GREENSBORO — Jay Hernandez will take a bit of a break as a Charlotte Hornets assistant coach and will lead the Greensboro Swarm during play in the NBA G League bubble in Orlando, Fla.
Hernandez, 42, has a background in player development with his own business, having worked with former Hornets and current Celtics player Kemba Walker among others, and became an NBA assistant coach in 2014-15 with the Orlando Magic. The former Hofstra player, coached in college by Jay Wright, has been on Hornets coach James Borrego's staff as an assistant and as director of player development in Charlotte since 2018. The Oyster Bay, N.Y., native also coached the Hornets in the NBA Summer League in 2018.
"To be able to get the head coaching reps, work with our young talent and our roster," Hernandez said of goals for the Swarm. "You can see the value that the Hornets are placing by opting into this bubble format, to continue to utilize the G League, and more importantly, utilize the Swarm to be able to develop our talent. That's what's exciting for me. And once the bubble is done, I'll come back to the Hornets and continue to work in my assistant coaching capacity."
The Swarm and 17 other teams will begin play in February in a shortened season at the ESPN Wide World of Sports Complex at Walt Disney World Resort near Orlando. The team doesn't have a schedule yet, and much remains unknown for Hernandez and assistant coaches Norman Richardson and Evan Harville.
"I don't know a lot at this point in time, just because of where we are in COVID times; a lot of games are being postponed," Hernandez said. "You need available bodies for your own (NBA) roster. A lot is going to be predicated on where the Hornets are in terms of injuries and health and safety protocol measures right before we go into the bubble.
"I'm just preparing how I'm going to teach everything. Management is going to do what they've always done and put really good people, high-character people there, some really talented players. Because it is a sprint, we're going to have to figure out the best way to teach these guys via Zoom, during quarantine. We're probably going only going to have a certain amount of practices before we play, and then we're going to play every other day for three weeks."
Hernandez, who played for two NCAA Tournament teams and is a former co-defensive player of the year in the America East Conference at Hofstra, owns a dual MBA in marketing and management from the university in Hempstead, N.Y. He started Pro Hoops Inc. in 2004, working with players from youth to professional levels.
"It became a lot about basketball, but then it became more about the relationships that I was building throughout this process," Hernandez said of player development. "Sweat binds more than glue; it's an old Kareem Abdul-Jabbar quote. By getting out there and working with the players, you build these these amazing relationships, and then you're trying to help them fulfill their dreams. ...

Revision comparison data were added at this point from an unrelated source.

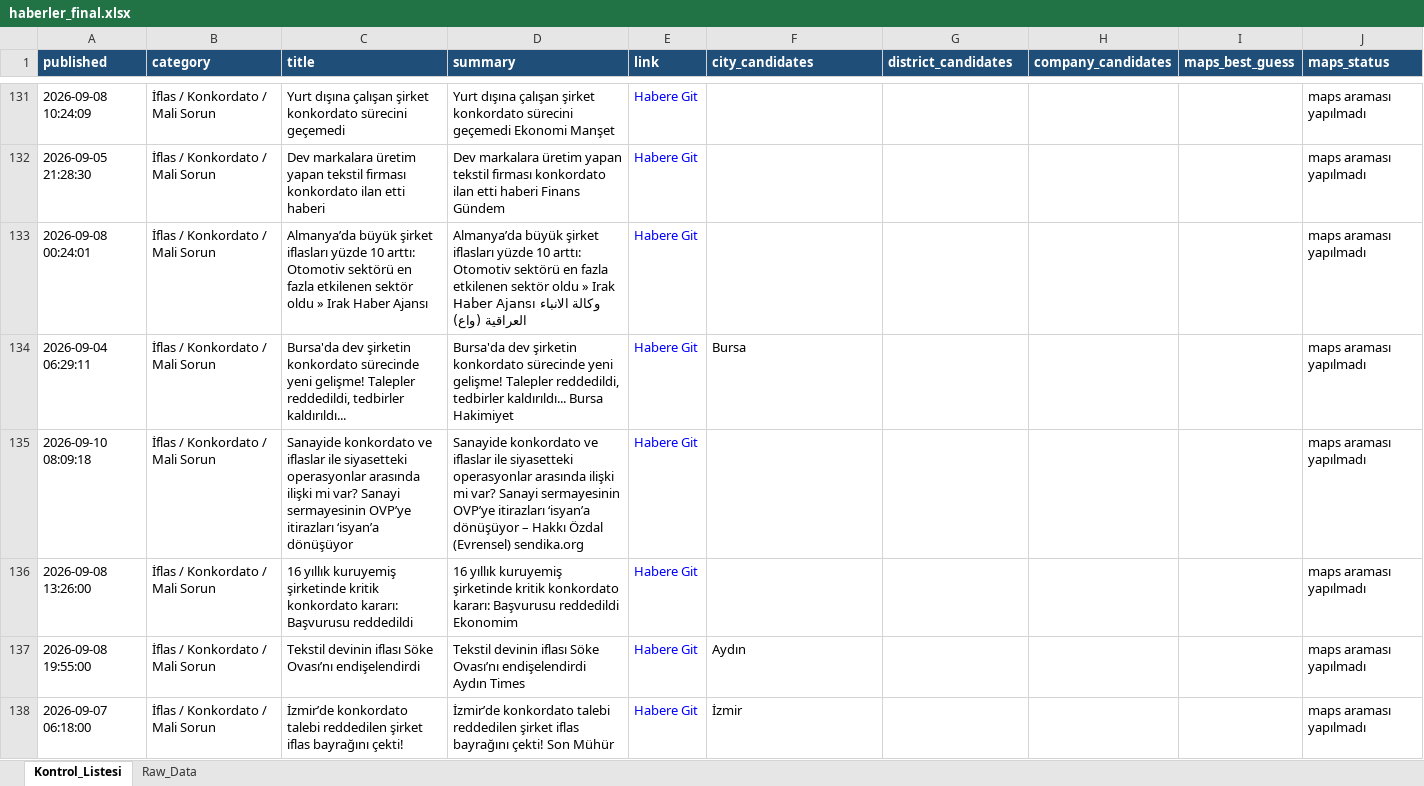
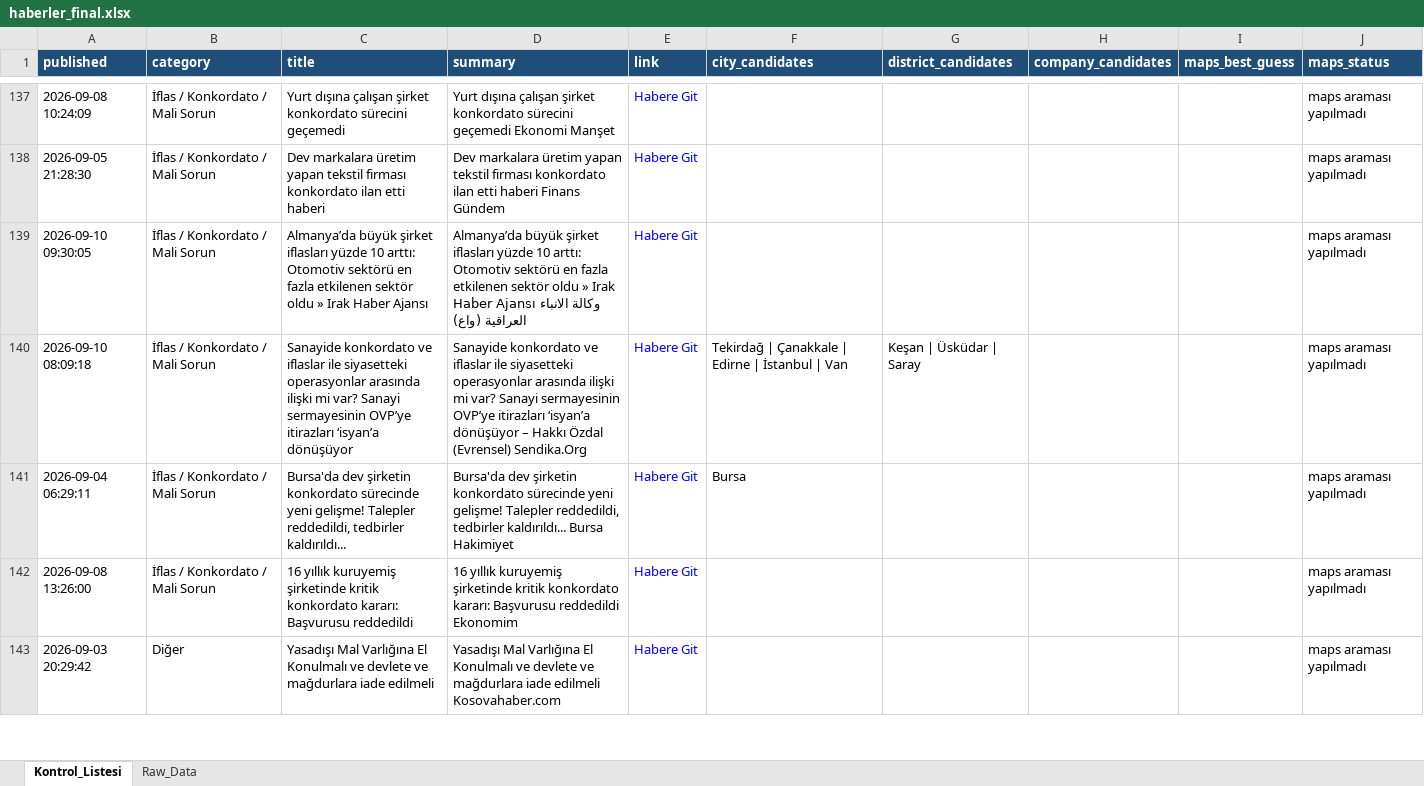
Before and after one commit to MuhammedMustafaSungur/haber-risk-monitor, an Excel workbook: data/haberler_final.xlsx, sheet Kontrol_Listesi, drawn as a sheet; only a part is shown, gaps mark what is left out; values as stored, in another font and other column widths than the file's, no borders; removed rows and columns are numbered as before the commit, all else as after; the diff covers the shown part only; the diff names each change by its address in the sheet, - before the commit and + after, or states it on an @@ line.

```diff
--- a/data/haberler_final.xlsx (sheet Kontrol_Listesi)
+++ b/data/haberler_final.xlsx (sheet Kontrol_Listesi)
-A139 (published): 2026-09-08 00:24:01
+A139 (published): 2026-09-10 09:30:05
+row 140: 2026-09-10 08:09:18 | İflas / Konkordato / Mali Sorun | Sanayide konkordato ve iflaslar ile siyasetteki operasyonlar arasında ilişki mi var? Sanayi sermayesinin OVP’ye itirazları ‘isyan’a dönüşüyor | Sanayide konkordato ve iflaslar ile siyasetteki operasyonlar arasında ilişki mi var? Sanayi sermayesinin OVP’ye itirazları ‘isyan’a dönüşüyor – Hakkı Özdal (Evrensel) Sendika.Org | Habere Git | Tekirdağ | Çanakkale | Edirne | İstanbul | Van | Keşan | Üsküdar | Saray |  |  | maps araması yapılmadı
-row 135: 2026-09-10 08:09:18 | İflas / Konkordato / Mali Sorun | Sanayide konkordato ve iflaslar ile siyasetteki operasyonlar arasında ilişki mi var? Sanayi sermayesinin OVP’ye itirazları ‘isyan’a dönüşüyor | Sanayide konkordato ve iflaslar ile siyasetteki operasyonlar arasında ilişki mi var? Sanayi sermayesinin OVP’ye itirazları ‘isyan’a dönüşüyor – Hakkı Özdal (Evrensel) sendika.org | Habere Git |  |  |  |  | maps araması yapılmadı
-row 137: 2026-09-08 19:55:00 | İflas / Konkordato / Mali Sorun | Tekstil devinin iflası Söke Ovası’nı endişelendirdi | Tekstil devinin iflası Söke Ovası’nı endişelendirdi Aydın Times | Habere Git | Aydın |  |  |  | maps araması yapılmadı
-row 138: 2026-09-07 06:18:00 | İflas / Konkordato / Mali Sorun | İzmir’de konkordato talebi reddedilen şirket iflas bayrağını çekti! | İzmir’de konkordato talebi reddedilen şirket iflas bayrağını çekti! Son Mühür | Habere Git | İzmir |  |  |  | maps araması yapılmadı
+row 143: 2026-09-03 20:29:42 | Diğer | Yasadışı Mal Varlığına El Konulmalı ve devlete ve mağdurlara iade edilmeli | Yasadışı Mal Varlığına El Konulmalı ve devlete ve mağdurlara iade edilmeli Kosovahaber.com | Habere Git |  |  |  |  | maps araması yapılmadı
```
Also changed, not shown: 35 added rows, 41 removed rows, 14 moved rows and 150 edited cells elsewhere in this sheet, sheet Raw_Data, 1 other file.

"Seeing how players apply what they're learning is the biggest thing. That's how you know somebody's really become successful, with not just only doing drills but being able to be fluid within what they're doing. We talk a lot about thinking in drilling and practice, where there's reading and reacting to situations, not just cones that they're out there working against, so that when they get into a game situation, it's something that's not foreign to them. There's no false success."

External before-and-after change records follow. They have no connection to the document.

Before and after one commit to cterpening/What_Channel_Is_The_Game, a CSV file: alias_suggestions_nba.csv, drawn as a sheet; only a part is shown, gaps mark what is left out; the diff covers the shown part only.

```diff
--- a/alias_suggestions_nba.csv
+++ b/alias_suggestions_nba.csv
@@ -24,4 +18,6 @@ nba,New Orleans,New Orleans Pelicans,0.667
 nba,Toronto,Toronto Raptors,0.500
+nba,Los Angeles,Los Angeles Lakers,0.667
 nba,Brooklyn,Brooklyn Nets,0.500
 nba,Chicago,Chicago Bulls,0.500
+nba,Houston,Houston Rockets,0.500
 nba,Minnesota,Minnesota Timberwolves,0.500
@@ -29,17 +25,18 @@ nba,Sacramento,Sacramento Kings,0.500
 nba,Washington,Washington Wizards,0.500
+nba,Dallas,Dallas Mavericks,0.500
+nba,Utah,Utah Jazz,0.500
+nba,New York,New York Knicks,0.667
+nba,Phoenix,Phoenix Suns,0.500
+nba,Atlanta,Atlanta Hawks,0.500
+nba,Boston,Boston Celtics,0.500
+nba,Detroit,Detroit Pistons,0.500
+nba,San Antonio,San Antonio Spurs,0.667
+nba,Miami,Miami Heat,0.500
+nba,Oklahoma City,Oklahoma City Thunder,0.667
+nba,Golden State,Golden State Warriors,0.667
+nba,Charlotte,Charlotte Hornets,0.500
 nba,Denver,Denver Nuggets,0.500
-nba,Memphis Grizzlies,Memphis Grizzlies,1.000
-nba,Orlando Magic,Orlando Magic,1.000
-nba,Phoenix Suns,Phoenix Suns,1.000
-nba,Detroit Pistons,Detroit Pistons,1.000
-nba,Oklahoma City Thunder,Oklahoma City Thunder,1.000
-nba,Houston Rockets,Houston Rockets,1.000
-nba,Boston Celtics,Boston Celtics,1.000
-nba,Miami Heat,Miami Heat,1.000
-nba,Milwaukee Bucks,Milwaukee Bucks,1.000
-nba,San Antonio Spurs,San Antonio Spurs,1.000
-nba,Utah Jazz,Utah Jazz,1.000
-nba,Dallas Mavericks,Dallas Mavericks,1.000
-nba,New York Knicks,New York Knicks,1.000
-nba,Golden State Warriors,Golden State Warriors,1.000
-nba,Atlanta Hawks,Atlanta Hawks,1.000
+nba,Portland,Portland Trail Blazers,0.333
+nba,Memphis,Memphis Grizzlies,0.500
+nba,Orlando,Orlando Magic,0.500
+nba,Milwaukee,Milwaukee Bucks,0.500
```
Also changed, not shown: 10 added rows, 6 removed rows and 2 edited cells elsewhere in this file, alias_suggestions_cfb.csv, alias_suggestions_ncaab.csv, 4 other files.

Eddie Wooten is sports editor of the Winston-Salem Journal and the News & Record in Greensboro.